**DATA TO PROCESS**
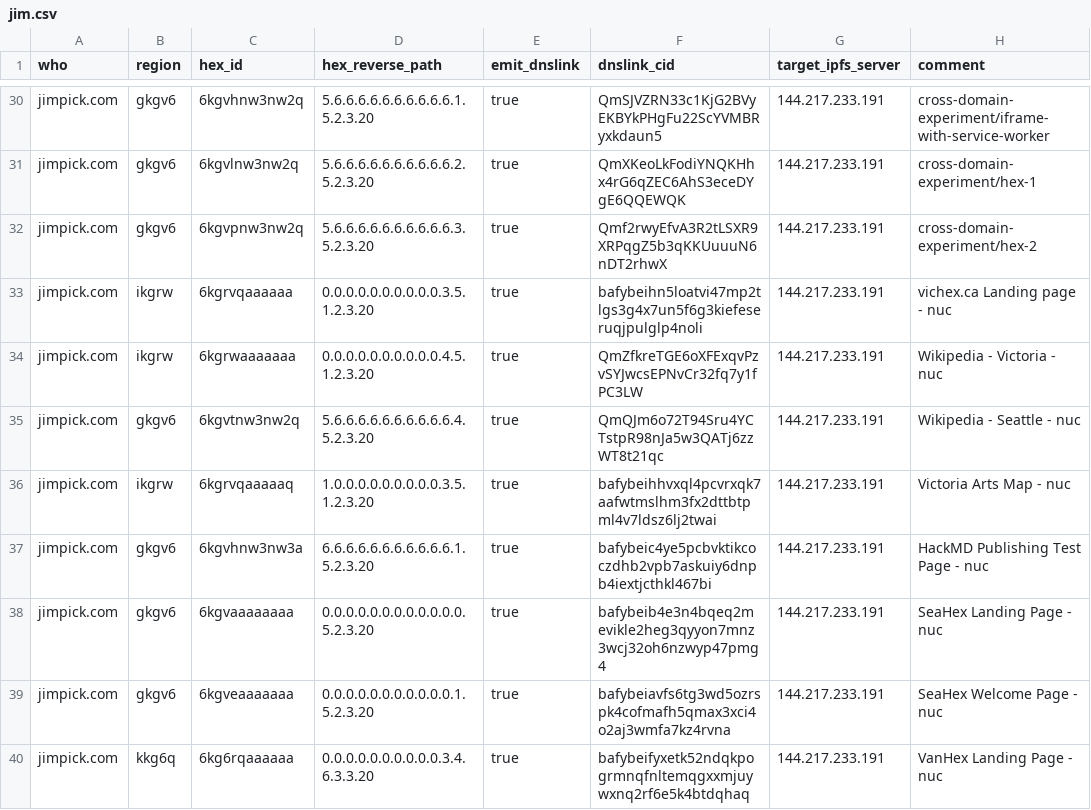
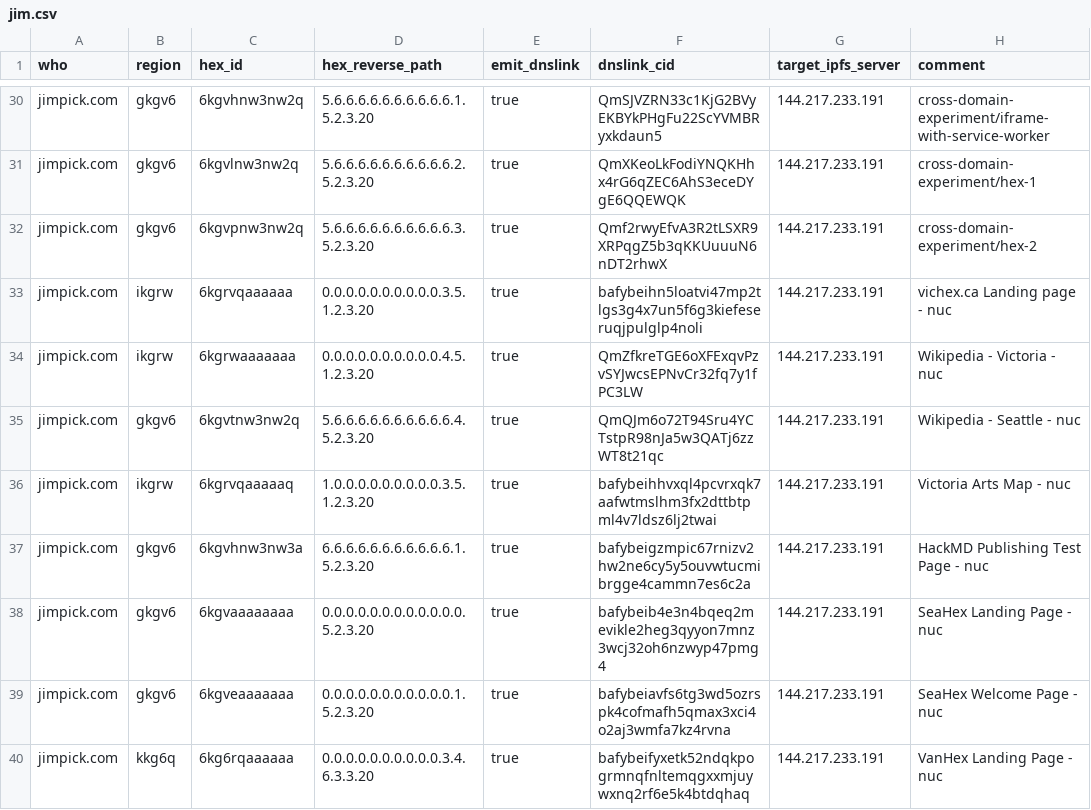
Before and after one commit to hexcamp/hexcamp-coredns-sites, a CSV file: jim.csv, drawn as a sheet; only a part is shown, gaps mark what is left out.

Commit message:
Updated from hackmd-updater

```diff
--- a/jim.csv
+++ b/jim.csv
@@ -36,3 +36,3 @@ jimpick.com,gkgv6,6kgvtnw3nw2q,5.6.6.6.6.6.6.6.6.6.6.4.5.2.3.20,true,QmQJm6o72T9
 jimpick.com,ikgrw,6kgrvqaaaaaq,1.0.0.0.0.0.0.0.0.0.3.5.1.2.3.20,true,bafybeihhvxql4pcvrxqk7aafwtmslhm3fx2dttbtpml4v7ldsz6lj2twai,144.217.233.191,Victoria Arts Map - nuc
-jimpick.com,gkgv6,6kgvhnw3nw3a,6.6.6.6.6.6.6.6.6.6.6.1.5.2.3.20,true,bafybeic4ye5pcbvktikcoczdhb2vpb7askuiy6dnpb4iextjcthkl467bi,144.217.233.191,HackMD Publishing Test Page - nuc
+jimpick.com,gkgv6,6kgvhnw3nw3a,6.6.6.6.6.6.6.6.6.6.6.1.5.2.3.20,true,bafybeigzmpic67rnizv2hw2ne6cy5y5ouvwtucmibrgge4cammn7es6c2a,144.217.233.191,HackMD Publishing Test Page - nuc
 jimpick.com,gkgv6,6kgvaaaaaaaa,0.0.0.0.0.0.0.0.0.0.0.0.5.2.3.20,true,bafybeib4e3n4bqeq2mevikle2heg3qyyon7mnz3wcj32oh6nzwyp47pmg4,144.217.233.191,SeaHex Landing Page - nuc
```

**YOUR GOAL**
Each line that holds the string "Page" counts once. Give the total for the listing and nothing else.

**SOLUTION FOR THIS TASK**
3